Yes, the CBS station in Chicago chopped up an interview by a 4 year old to make it look like he was a thug in training, when he really wanted to be a police officer. I guess scary black men are an old hat and now we need a new boogie…um…boy.
Check how the boy’s “reaction” to the violence was characterized as “disturbing” and “Very scary indeed”. This was a planned, orchestrated and intentional act of character assassination on a 4 year old boy.
It’s also interesting that this comes on the heels of Chicago Mayor Rahm Emanuel’s plan to impose a new curfew for Chicago children under the age of 12. With the school to prison pipeline in full effect, propaganda like this leads to more black youth being criminalized and brutalized by the police.
Sadly, this also takes away from the very real problem of violence in our communities and how to effectively solve it, without demonizing children for ratings.
WBBM communications director Shawnelle Richie issued this statement:
“We accept responsibility for the mistakes that were made, both in the reporting and editing of the story. The video of the child should not have aired. As soon as news management identified the problem, they took immediate steps to ensure that the video would not air in subsequent newscasts. In addition, we have followed up with our employees to make sure that we all have learned from the mistakes that were made.”
Me and the homey Tazz Daddy( Empowerment Speaker, Life Coach, and DJ on Power 99 in Philly) go way back, so when he dropped the video of him asking rapper Kreayshawn of “Gucci Gucci” fame, a very fair and legitimate question about her and her White Girl Mob’s use of the dreaded N-Word, he hit me with the link.
Beyonce’s phenomenal new album 4 was released this past Tuesday to great critical acclaim, receiving an aggregate score of 72 on Metacritic.com.
Village Voice said “Beyonce’s art is delivery, and 4 is a gorgeous frame for her voice at its absolute best.” Meanwhile, the BBC proclaimed “Beyoncé slips from flirty to fragile to fabulous, and is in terrific voice throughout, reminding us that when she opens up there’s no-one else in the game.” And even the ever-thorny, hipsterrific Pitchfork Media thinks Beyonce’s the shit, explaining “The lion’s share of the album–along with its excellent deluxe tracks–has one of the world’s biggest stars exploring her talent in ways few could’ve predicted …”
So why is 4 already being called a flop? And should that matter?
*sigh* Well, there’s one (or more) for every generation.
I think Kreayshawn (nee Natassia Zolot) is a fraud. I don’t believe she’s serious; I don’t believe she’s real. Some good discussion about Kreayshawn and appropriation is happening, but I’m still at the start line refusing to believe her alleged biography about being the child of a teenaged mother and growing up in East Oakland.

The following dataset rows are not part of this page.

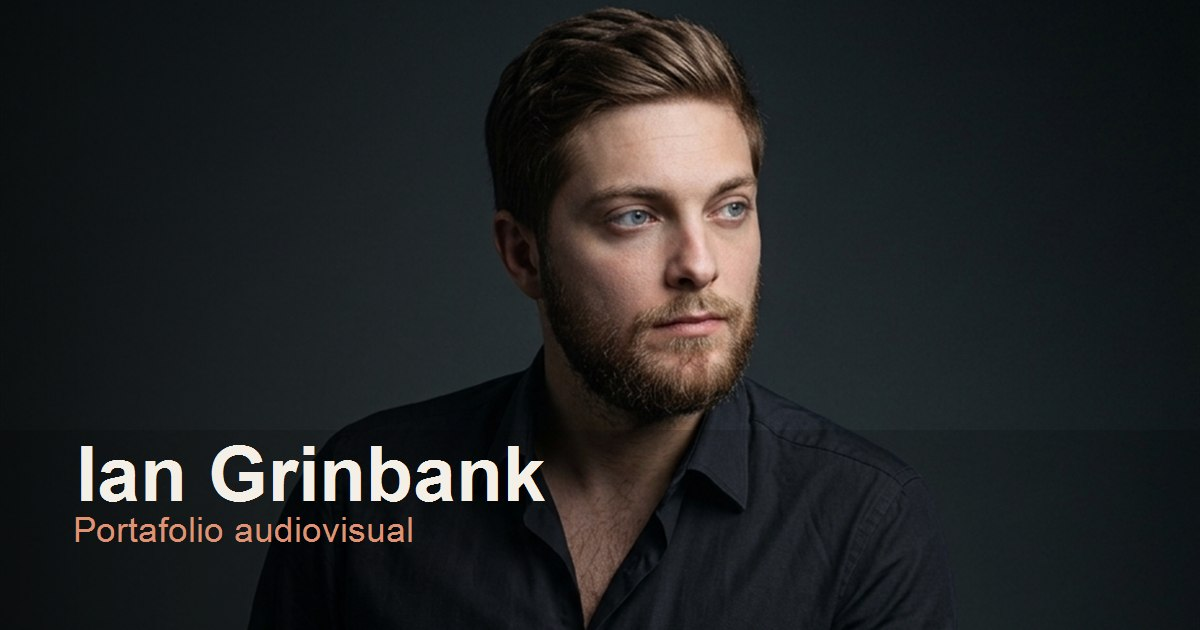
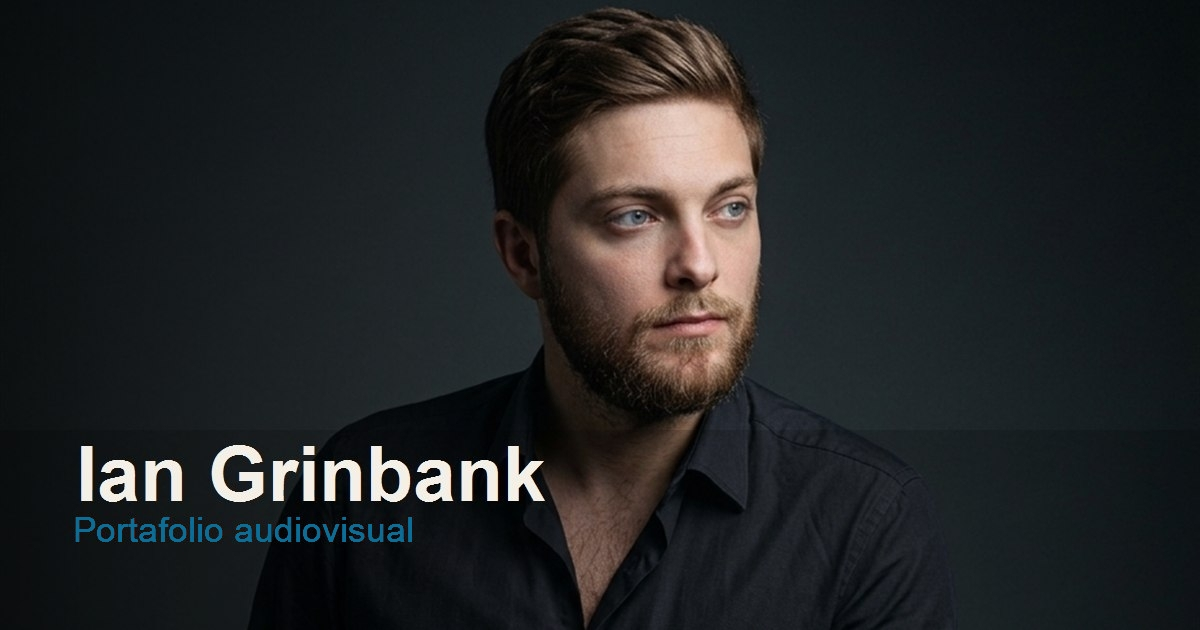
Actualiza identidad azul y modal móvil

Changed region(s): [[0.0617, 0.8143, 0.37, 0.8746]]

diff --git a/index.html b/index.html
@@ -4,24 +4,24 @@
     <meta charset="utf-8" />
     <meta name="viewport" content="width=device-width, initial-scale=1" />
     <title>Ian Grinbank | Portafolio</title>
-    <meta name="description" content="Portfolio de Ian Grinbank, Analista de Marketing, Content Creator y editor de video." />
+    <meta name="description" content="Portfolio de Ian Grinbank, Analista de Marketing, Content Creator, editor de video y especialista en soluciones integrales para eventos." />
     <link rel="canonical" href="https://ian-grinbank-portafolio.vercel.app/" />
     <meta property="og:type" content="website" />
     <meta property="og:site_name" content="Ian Grinbank | Portafolio" />
     <meta property="og:title" content="Ian Grinbank | Portafolio" />
-    <meta property="og:description" content="Portfolio de Ian Grinbank, Analista de Marketing, Content Creator y editor de video." />
-    <meta property="og:url" content="https://ian-grinbank-portafolio.vercel.app/?v=4" />
-    <meta property="og:image" content="https://ian-grinbank-portafolio.vercel.app/assets/social-preview.jpg?v=4" />
-    <meta property="og:image:url" content="https://ian-grinbank-portafolio.vercel.app/assets/social-preview.jpg?v=4" />
-    <meta property="og:image:secure_url" content="https://ian-grinbank-portafolio.vercel.app/assets/social-preview.jpg?v=4" />
+    <meta property="og:description" content="Portfolio de Ian Grinbank, Analista de Marketing, Content Creator, editor de video y especialista en soluciones integrales para eventos." />
+    <meta property="og:url" content="https://ian-grinbank-portafolio.vercel.app/?v=5" />
+    <meta property="og:image" content="https://ian-grinbank-portafolio.vercel.app/assets/social-preview.jpg?v=5" />
+    <meta property="og:image:url" content="https://ian-grinbank-portafolio.vercel.app/assets/social-preview.jpg?v=5" />
+    <meta property="og:image:secure_url" content="https://ian-grinbank-portafolio.vercel.app/assets/social-preview.jpg?v=5" />
     <meta property="og:image:type" content="image/jpeg" />
     <meta property="og:image:width" content="1200" />
     <meta property="og:image:height" content="630" />
     <meta property="og:image:alt" content="Retrato de Ian Grinbank" />
     <meta name="twitter:card" content="summary_large_image" />
     <meta name="twitter:title" content="Ian Grinbank | Portafolio" />
-    <meta name="twitter:description" content="Portfolio de Ian Grinbank, Analista de Marketing, Content Creator y editor de video." />
-    <meta name="twitter:image" content="https://ian-grinbank-portafolio.vercel.app/assets/social-preview.jpg?v=4" />
+    <meta name="twitter:description" content="Portfolio de Ian Grinbank, Analista de Marketing, Content Creator, editor de video y especialista en soluciones integrales para eventos." />
+    <meta name="twitter:image" content="https://ian-grinbank-portafolio.vercel.app/assets/social-preview.jpg?v=5" />
     <meta name="twitter:image:alt" content="Retrato de Ian Grinbank" />
     <link rel="preconnect" href="https://fonts.googleapis.com" />
     <link rel="preconnect" href="https://fonts.gstatic.com" crossorigin />
@@ -60,7 +60,7 @@
         <div class="hero-grid">
           <div class="hero-copy">
             <h1><span>Ian</span><span>Grinbank</span></h1>
-            <p class="hero-role">Analista de Marketing <span>•</span> Content Creator <span>•</span> Edición de video</p>
+            <p class="hero-role">Analista de Marketing <span>•</span> Content Creator <span>•</span> Edición de video <span>•</span> Solución Integral de Eventos</p>
             <p class="hero-text">¿Tenés clips guardados que podrían servir, pero todavía no tienen forma? Puedo revisar el material, elegir lo que suma y armar un video con un recorrido claro, <em>pensado para el lugar donde lo vas a publicar.</em></p>
             <div class="hero-actions">
               <a class="btn primary" href="#portfolio">Ver trabajos <span aria-hidden="true">↗</span></a>
@@ -185,7 +185,7 @@
 
     <footer>
       <p>Ian Grinbank</p>
-      <p>Analista de Marketing · Content Creator · Edición de video</p>
+      <p>Analista de Marketing · Content Creator · Edición de video · Solución Integral de Eventos</p>
       <a href="#inicio">Volver arriba ↑</a>
     </footer>
 

diff --git a/styles.css b/styles.css
@@ -8,8 +8,8 @@
   --surface: #ffffff;
   --dark: #0c0d10;
   --dark-panel: #15171c;
-  --accent: #ed7044;
-  --accent-soft: #ffe0d4;
+  --accent: #0C6D97;
+  --accent-soft: #d7ebf3;
   --blue: #286bff;
   --radius: 22px;
   --page-x: clamp(20px, 5vw, 76px);
@@ -24,8 +24,8 @@ body.dark-mode {
   --line: #303239;
   --panel: #191b20;
   --surface: #16181d;
-  --accent: #ff8a63;
-  --accent-soft: #49281f;
+  --accent: #0C6D97;
+  --accent-soft: #0b2f40;
   --shadow: 0 24px 70px rgba(0, 0, 0, 0.4);
 }
 
@@ -777,13 +777,40 @@ footer p:nth-child(2) { color: var(--muted); text-align: center; }
   .contact-signals { display: grid; }
   footer { align-items: start; grid-template-columns: 1fr; }
   footer p:nth-child(2) { text-align: left; }
-  .video-modal { padding: 8px; }
-  .video-dialog { border-radius: 15px; width: 100%; }
-  .video-modal-header { align-items: start; padding: 14px; }
+  .video-modal { padding: 6px; }
+  .video-dialog {
+    border-radius: 15px;
+    display: flex;
+    flex-direction: column;
+    max-height: calc(100dvh - 12px);
+    overflow: hidden;
+    width: calc(100vw - 12px);
+  }
+  .video-modal-header { align-items: start; flex: 0 0 auto; gap: 12px; padding: 12px 14px; }
+  .video-modal-header > div { min-width: 0; }
+  .video-modal-header h2 { font-size: clamp(.95rem, 4.7vw, 1.2rem); overflow-wrap: anywhere; }
   .modal-close { flex: 0 0 auto; height: 42px; width: 42px; }
-  .modal-nav { height: 42px; top: 61%; width: 42px; }
+  .video-stage {
+    aspect-ratio: auto;
+    flex: 0 1 auto;
+    height: min(68dvh, 125vw);
+    min-height: min(300px, 50dvh);
+    overflow: hidden;
+    width: 100%;
+  }
+  .video-stage video, .video-stage iframe { display: block; max-height: 100%; max-width: 100%; }
+  .modal-nav { height: 42px; top: 58%; width: 42px; }
   .modal-nav-prev { left: 8px; }
   .modal-nav-next { right: 8px; }
+}
+
+@media (max-width: 680px) and (max-height: 480px) {
+  .video-modal-header { align-items: center; padding: 8px 12px; }
+  .video-modal-header p { display: none; }
+  .video-modal-header h2 { font-size: .9rem; }
+  .modal-close { height: 36px; width: 36px; }
+  .video-stage { height: calc(100dvh - 64px); min-height: 0; }
+  .modal-nav { height: 38px; top: 56%; width: 38px; }
 }
 
 @media (prefers-reduced-motion: reduce) {

diff --git a/.codex/PROJECT_MEMORY.md b/.codex/PROJECT_MEMORY.md
@@ -4,11 +4,11 @@
 
 El nombre y título del portafolio es `Ian Grinbank | Portafolio`. El cliente indicó expresamente que no debe modificarse salvo nueva solicitud suya.
 
-La URL canónica es `https://ian-grinbank-portafolio.vercel.app/`. Para compartir en aplicaciones con caché de previews se usa actualmente `https://ian-grinbank-portafolio.vercel.app/?v=4`.
+La URL canónica es `https://ian-grinbank-portafolio.vercel.app/`. Para compartir en aplicaciones con caché de previews se usa actualmente `https://ian-grinbank-portafolio.vercel.app/?v=5`.
 
 ## Identidad y objetivo verificables
 
-El sitio comunica los servicios y trabajos de Ian Grinbank. La jerarquía profesional definida por el cliente es “Analista de Marketing, Content Creator y Edición de video”. El contenido visible afirma más de seis años de experiencia; esa afirmación ya existía y fue ratificada en el brief, pero no hay documentación adicional que la valide de forma independiente.
+El sitio comunica los servicios y trabajos de Ian Grinbank. La jerarquía profesional definida por el cliente es “Analista de Marketing, Content Creator, Edición de video y Solución Integral de Eventos”. El contenido visible afirma más de seis años de experiencia; esa afirmación ya existía y fue ratificada en el brief, pero no hay documentación adicional que la valide de forma independiente.
 
 El idioma del documento es `es-AR`. La propuesta central es adaptar la edición audiovisual al canal de publicación: redes, eventos, pantallas LED, producto y comunicación institucional/comercial.
 
@@ -54,6 +54,7 @@ La página tiene estas áreas:
 - Responsive mediante breakpoints CSS en 980 px y 640 px.
 - Metadatos Open Graph y Twitter para compartir.
 - Modal accesible con reproductor Drive `/preview`, carga diferida, controles, Escape, cierre por backdrop, bloqueo de scroll, foco restaurado y fallback. La abstracción mantiene soporte para `<video>` nativo futuro.
+- En móvil, el modal limita ancho y alto mediante unidades dinámicas de viewport y adapta la etapa de reproducción a orientación vertical u horizontal.
 - Menú responsive accesible bajo 900 px.
 - Fallback de visibilidad para `IntersectionObserver`, hash directo y movimiento reducido.
 

diff --git a/.codex/SESSION_SUMMARY.md b/.codex/SESSION_SUMMARY.md
@@ -17,7 +17,7 @@ Confirmar estos datos al iniciar la próxima sesión.
 
 ## Estado funcional reconstruido
 
-El producto sigue siendo un portfolio estático con HTML, CSS y JavaScript nativos. La identidad ahora prioriza Analista de Marketing, Content Creator y Edición de video. El hero oscuro conserva el título “Ian Grinbank” en gran escala, el texto introductorio solicitado y accesos a trabajos, correo e Instagram. La navegación interna tiene easing propio. Perfil usa pestañas verticales que actualizan un panel derecho. Marcas incorpora enlaces en los títulos y botones sociales mejorados. Incluye siete trabajos con reproducción interna, autoplay, navegación anterior/siguiente e iconos SVG adaptables; cuatro servicios en matriz editorial; soluciones integrales; y un Contacto guiado que prepara mensajes según el tipo de proyecto.
+El producto sigue siendo un portfolio estático con HTML, CSS y JavaScript nativos. La identidad prioriza Analista de Marketing, Content Creator, Edición de video y Solución Integral de Eventos, con `#0C6D97` como acento. El hero oscuro conserva el título “Ian Grinbank” en gran escala, el texto introductorio solicitado y accesos a trabajos, correo e Instagram. La navegación interna tiene easing propio. Perfil usa pestañas verticales que actualizan un panel derecho. Marcas incorpora enlaces en los títulos y botones sociales mejorados. Incluye siete trabajos con reproducción interna, autoplay, navegación anterior/siguiente, iconos SVG y modal adaptado a viewport móvil; cuatro servicios en matriz editorial; soluciones integrales; y un Contacto guiado que prepara mensajes según el tipo de proyecto.
 
 No existe backend, framework, sistema de paquetes, configuración de build, variables de entorno, pruebas ni CI.
 

diff --git a/.codex/CHANGELOG_AI.md b/.codex/CHANGELOG_AI.md
@@ -114,6 +114,14 @@ Este archivo registra tareas realizadas por Codex que cambian el árbol de traba
 **Vista previa social versionada:**
 
 - Se mantuvo `assets/social-preview.jpg` en 1200 × 630 como imagen horizontal de tarjeta grande.
-- La URL destinada a compartir pasó a `https://ian-grinbank-portafolio.vercel.app/?v=4` para invalidar la caché anterior de WhatsApp.
-- Open Graph y Twitter apuntan a `social-preview.jpg?v=4`; se agregaron canonical, `og:site_name`, `og:image:url` y `twitter:image:alt`.
+- La URL destinada a compartir pasó a `https://ian-grinbank-portafolio.vercel.app/?v=5` para invalidar la caché anterior de WhatsApp.
+- Open Graph y Twitter apuntan a `social-preview.jpg?v=5`; se agregaron canonical, `og:site_name`, `og:image:url` y `twitter:image:alt`.
 - El dominio limpio continúa siendo la URL canónica del sitio.
+
+**Acento azul, especialidad y modal móvil:**
+
+- El sistema de acento naranja se reemplazó por `#0C6D97`; los fondos suaves derivados se ajustaron para modo claro y oscuro.
+- El subtítulo naranja integrado en `assets/social-preview.jpg` se recoloreó al azul de marca sin cambiar fotografía, composición ni dimensiones (1200 × 630).
+- La jerarquía profesional visible pasó a “Analista de Marketing • Content Creator • Edición de video • Solución Integral de Eventos”, con actualización equivalente en footer y metadatos descriptivos.
+- En pantallas de hasta 680 px el modal usa ancho basado en viewport, alto máximo con `dvh`, layout flex y una etapa de video vertical flexible.
+- Para dispositivos de hasta 480 px de alto se reduce el header y la etapa usa el alto restante, contemplando celulares en orientación horizontal.

diff --git a/.codex/DECISIONS.md b/.codex/DECISIONS.md
@@ -142,6 +142,22 @@ Este registro reconstruye decisiones observables. Cuando el motivo no está docu
 
 **Consecuencia:** el nombre funciona como acceso oficial sin mostrar URLs, mientras los enlaces inferiores permanecen visibles como botones secundarios.
 
+## D-021 — Acento azul único
+
+**Estado:** vigente por instrucción explícita del cliente.
+
+**Evidencia:** `--accent` usa `#0C6D97` tanto en el tema claro como en el oscuro; `--accent-soft` conserva variantes de superficie adaptadas a cada tema.
+
+**Consecuencia:** todos los componentes que consumen los tokens de acento cambian coordinadamente sin reemplazos aislados.
+
+## D-022 — Modal móvil basado en viewport dinámico
+
+**Estado:** vigente.
+
+**Evidencia:** las reglas móviles usan `100dvh`, `100vw`, límites de altura y una variante combinada por ancho y alto.
+
+**Consecuencia:** el diálogo, encabezado, controles y área de reproducción permanecen dentro de la pantalla en móviles verticales y horizontales.
+
 ## D-016 — Navegación circular dentro del modal
 
 **Estado:** vigente.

This past week, at a press conference regarding his latest Madea flick, Tyler Perry told Spike Lee to go straight to hell. Clearly fed up with discussion of Lee’s comments a few years ago regarding the “coonery and baffoonery” that is Tyler Perry’s film career, Mr. Madea finally took a stand:
“Spike can go straight to hell! You can print that. I am sick of him talking about me, I am sick of him saying, ‘this is a coon, this is a buffoon.’ I am sick of him talking about black people going to see movies. This is what he said: ‘you vote by what you see,’ as if black people don’t know what they want to see.”

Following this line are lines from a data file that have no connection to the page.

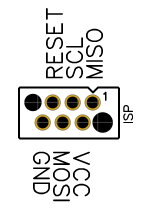
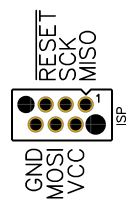
Beschriftung ISP Header analog zu Praktikum Lichtfolge (außer VISP) und Aufnahme des Basiscode in Dokumentation

Changed region(s): [[0.0584, 0.0284, 0.9343, 0.9668]]

diff --git a/docs/index.md b/docs/index.md
@@ -108,33 +108,19 @@ Für eine schnelle und unkomplizierte Programmierung wurde im WAGO Ausbildungsbe
 
 <img src="images/arduino_settings.png" alt="Einstellungen in der Arduino IDE" width="450" style="margin: 0 0 0 50px">
 
-### Programming Guide
-
-In diesem Kapitel gibt es eine kurze Einführung dazu, wie du **den Programmcode für die Platine ändern** kannst. Grundlagen für das Programmieren in C++ (Arduino) werden dabei vorausgesetzt. Bei YouTube gibt es ansonsten viele einsteigerfreundliche Tutorials dazu, suche einfach nach *Arduino Tutorial* und schon nach kurzer Zeit solltest du in der Lage sein die LEDs nach deinen Vorgaben anzusteuern.
-
 ## Inbetriebnahme
 
 Zuletzt musst Du die Batterien in das Batteriepack einlegen. Nutze hierzu einen kleinen Kreuzschraubendreher und öffne das Batteriepack. Achte auf die Richtung der Batterien! Schließe und verschraube das Batteriepack wieder. Die Platine ist nun betriebsbereit.
 
 <img src="images/battery_pack.jpg" width="180px" alt="Batteriepack" style="margin: 10px 0 0 60px"/>
 
-## Lust auf mehr?
+## Programming Guide
 
-Falls Du Lust auf mehr Technik hast, oder WAGO noch besser kennenlernen möchtest, dann mach doch ein Praktikum oder eine Ausbildung bei uns...
+In diesem Kapitel gibt es eine kurze Einführung dazu, wie du **den Programmcode für die Platine ändern** kannst. Grundlagen für das Programmieren in C++ (Arduino) werden dabei vorausgesetzt. Bei YouTube gibt es ansonsten viele einsteigerfreundliche Tutorials dazu, suche einfach nach *Arduino Tutorial* und schon nach kurzer Zeit solltest du in der Lage sein die LEDs nach deinen Vorgaben anzusteuern.
 
-Schau doch einfach mal auf unserer [Karriereseite](https://www.wago.com/de/ausbildung-studium) vorbei!
+### Programmcode
 
----
-
-⚠ TODO: Ab hier noch anpassen...
-
-### Programmcode für Spiel 4
-In der Funktion `playGame4()` kannst du deinen eigenen Code schreiben. Sie wird ausgeführt, wenn LED 4 leuchtet und Taster 4 („Start“) gedrückt wird. Aktuell wird hier nur die Funktion `errorAnimation()` aufgerufen, die kurz alle LEDs viermal aufleuchten lässt. Entferne diese Funktion testweise und ersetzte sie durch `startupAnimation()`. Anschließend erscheint beim Starten des Spiels die Animation, die auch beim Einschalten der Platine angezeigt wird.
-
-### LEDs ansteuern
-Die LEDs können über die Funktion `digitalWrite()` ein- oder ausgeschaltet werden. Die entsprechenden Pins sind in dem Array `leds` hinterlegt.
-
-Um beispielsweise LED 1 leuchten zu lassen, schreibe: `digitalWrite(leds[0], HIGH)`.
+In der Funktion `setup()` werden zunächst die vier Pins, an denen sich die LEDs befinden, als Ausgänge defininert. Die Routine `loop()` wird danach immer wieder ausgeführt. Hier kannst Du sehen, dass der Programmcode im wesentlichen aus vier sehr ähnlichen Blöcken besteht. In einem Block werden alle Ausgänge auf `HIGH` (LEDs sind dann aus) gesetzt. Einer der Ausgänge wird auf `LOW` gesetzt (LEDs sind an). Danach wird mit einem `delay(100)` für $100ms$ also $0,1s$ gewartet.
 
 {:.info}
 Den Schaltplan der Platine, um zu sehen welche Pins des Mikrocontrollers womit verbunden sind, findest du hier: **[Schaltplan Praktikum – Gib mir mal ’ne WAGO ➡](https://github.com/wago-enterprise-education/praktikum-gib-mir-mal-ne-wago/blob/main/pcb/SCH_praktikum-gib-mir-mal-ne-wago.pdf)**
@@ -142,28 +128,48 @@ Den Schaltplan der Platine, um zu sehen welche Pins des Mikrocontrollers womit v
 ### Basisprogramm
 
 ```C++
-void playGame4() {
-  startupAnimation();
-  updateButtons();
-  delay(50);
+uint8_t leds[] = {PIN_PA3, PIN_PA2, PIN_PA1, PIN_PA0};
 
-  while(!buttons[RESET].pressed()) { // Das Ausrufezeichen negiert den darauffolgenden Ausdruck
-    updateButtons();
-    
-    if(buttons[0].isPressed()) digitalWrite(leds[0], HIGH);
-    else digitalWrite(leds[0], LOW);
-
-    if(buttons[2].isPressed()) digitalWrite(leds[2], HIGH);
-    else digitalWrite(leds[2], LOW);
-
-    if(buttons[3].isPressed()) digitalWrite(leds[3], HIGH);
-    else digitalWrite(leds[3], LOW);
+void setup() {
+  // Set pins D0-D3 as outputs
+  for (int pin = 0; pin <= 3; pin++) {
+    pinMode(leds[pin], OUTPUT);
   }
-  errorAnimation();
-  delay(250);
-  startupAnimation();
 }
 
+void loop() {
+  // Muster 1: 0b00000111 -> D0, D1, D2 HIGH, D3 LOW
+  digitalWrite(0, HIGH);
+  digitalWrite(1, HIGH);
+  digitalWrite(2, HIGH);
+  digitalWrite(3, LOW);
+  delay(100);
+
+  // Muster 2: 0b00001011 -> D0, D1, D3 HIGH, D2 LOW
+  digitalWrite(0, HIGH);
+  digitalWrite(1, HIGH);
+  digitalWrite(2, LOW);
+  digitalWrite(3, HIGH);
+  delay(100);
+
+  // Muster 3: 0b00001101 -> D0, D2, D3 HIGH, D1 LOW
+  digitalWrite(0, HIGH);
+  digitalWrite(1, LOW);
+  digitalWrite(2, HIGH);
+  digitalWrite(3, HIGH);
+  delay(100);
+
+  // Muster 4: 0b00001110 -> D1, D2, D3 HIGH, D0 LOW
+  digitalWrite(0, LOW);
+  digitalWrite(1, HIGH);
+  digitalWrite(2, HIGH);
+  digitalWrite(3, HIGH);
+  delay(100);
+}
 ```
 
-Analysiere den Code und versuche herauszufinden, was die Funktion macht. **Lade anschließend das angepasste Projekt hoch** und überprüfe deine Ergebnisse.
+## Lust auf mehr?
+
+Falls Du Lust auf mehr Technik hast, oder WAGO noch besser kennenlernen möchtest, dann mach doch ein Praktikum oder eine Ausbildung bei uns...
+
+Schau doch einfach mal auf unserer [Karriereseite](https://www.wago.com/de/ausbildung-studium) vorbei!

Now Perry actually has a point here. To somehow frame his work as “the problem” is actually condescending to his audience. People pay money to see what they want to see. End of story.
But then Perry went too far.

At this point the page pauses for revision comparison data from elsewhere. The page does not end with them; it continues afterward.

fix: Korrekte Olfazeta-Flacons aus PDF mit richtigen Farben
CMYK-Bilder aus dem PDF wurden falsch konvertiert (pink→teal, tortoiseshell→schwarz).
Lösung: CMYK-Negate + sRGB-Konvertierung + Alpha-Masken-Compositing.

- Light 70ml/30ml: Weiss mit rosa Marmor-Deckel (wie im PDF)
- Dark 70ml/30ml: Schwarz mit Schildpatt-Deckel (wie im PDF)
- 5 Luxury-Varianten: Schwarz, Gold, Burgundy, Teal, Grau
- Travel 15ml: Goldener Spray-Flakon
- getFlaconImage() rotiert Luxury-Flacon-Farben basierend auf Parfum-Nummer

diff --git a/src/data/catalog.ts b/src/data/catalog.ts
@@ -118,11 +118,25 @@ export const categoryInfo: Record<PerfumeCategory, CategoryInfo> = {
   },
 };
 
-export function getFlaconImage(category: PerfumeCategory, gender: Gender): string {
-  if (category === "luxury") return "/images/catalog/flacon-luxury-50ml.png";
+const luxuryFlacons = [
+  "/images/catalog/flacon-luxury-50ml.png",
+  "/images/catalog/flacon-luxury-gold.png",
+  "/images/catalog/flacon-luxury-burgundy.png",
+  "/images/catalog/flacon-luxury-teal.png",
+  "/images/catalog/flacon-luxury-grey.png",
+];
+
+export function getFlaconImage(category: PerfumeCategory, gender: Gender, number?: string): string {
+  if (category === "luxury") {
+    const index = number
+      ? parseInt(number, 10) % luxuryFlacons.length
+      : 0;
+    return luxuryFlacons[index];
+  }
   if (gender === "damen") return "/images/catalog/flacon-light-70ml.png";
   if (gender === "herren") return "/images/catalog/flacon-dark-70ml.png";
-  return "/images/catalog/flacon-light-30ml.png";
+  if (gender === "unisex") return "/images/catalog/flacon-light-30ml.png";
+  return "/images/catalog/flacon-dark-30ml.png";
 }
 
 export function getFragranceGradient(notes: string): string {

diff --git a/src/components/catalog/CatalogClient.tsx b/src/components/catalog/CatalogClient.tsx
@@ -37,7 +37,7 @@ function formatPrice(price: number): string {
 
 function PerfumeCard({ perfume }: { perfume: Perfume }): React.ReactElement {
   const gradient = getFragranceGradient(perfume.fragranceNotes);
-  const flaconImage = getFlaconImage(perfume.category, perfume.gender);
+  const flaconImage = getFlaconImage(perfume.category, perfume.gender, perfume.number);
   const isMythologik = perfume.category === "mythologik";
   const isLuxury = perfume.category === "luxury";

“Booker T. Washington and W.E.B. DuBois went through the exact same thing; Langston Hughes said that Zora Neale Hurston, the woman who wrote ‘Their Eyes Were Watching God,’ was a new version of the ‘darkie’ because she spoke in a southern dialect and a Southern tone…”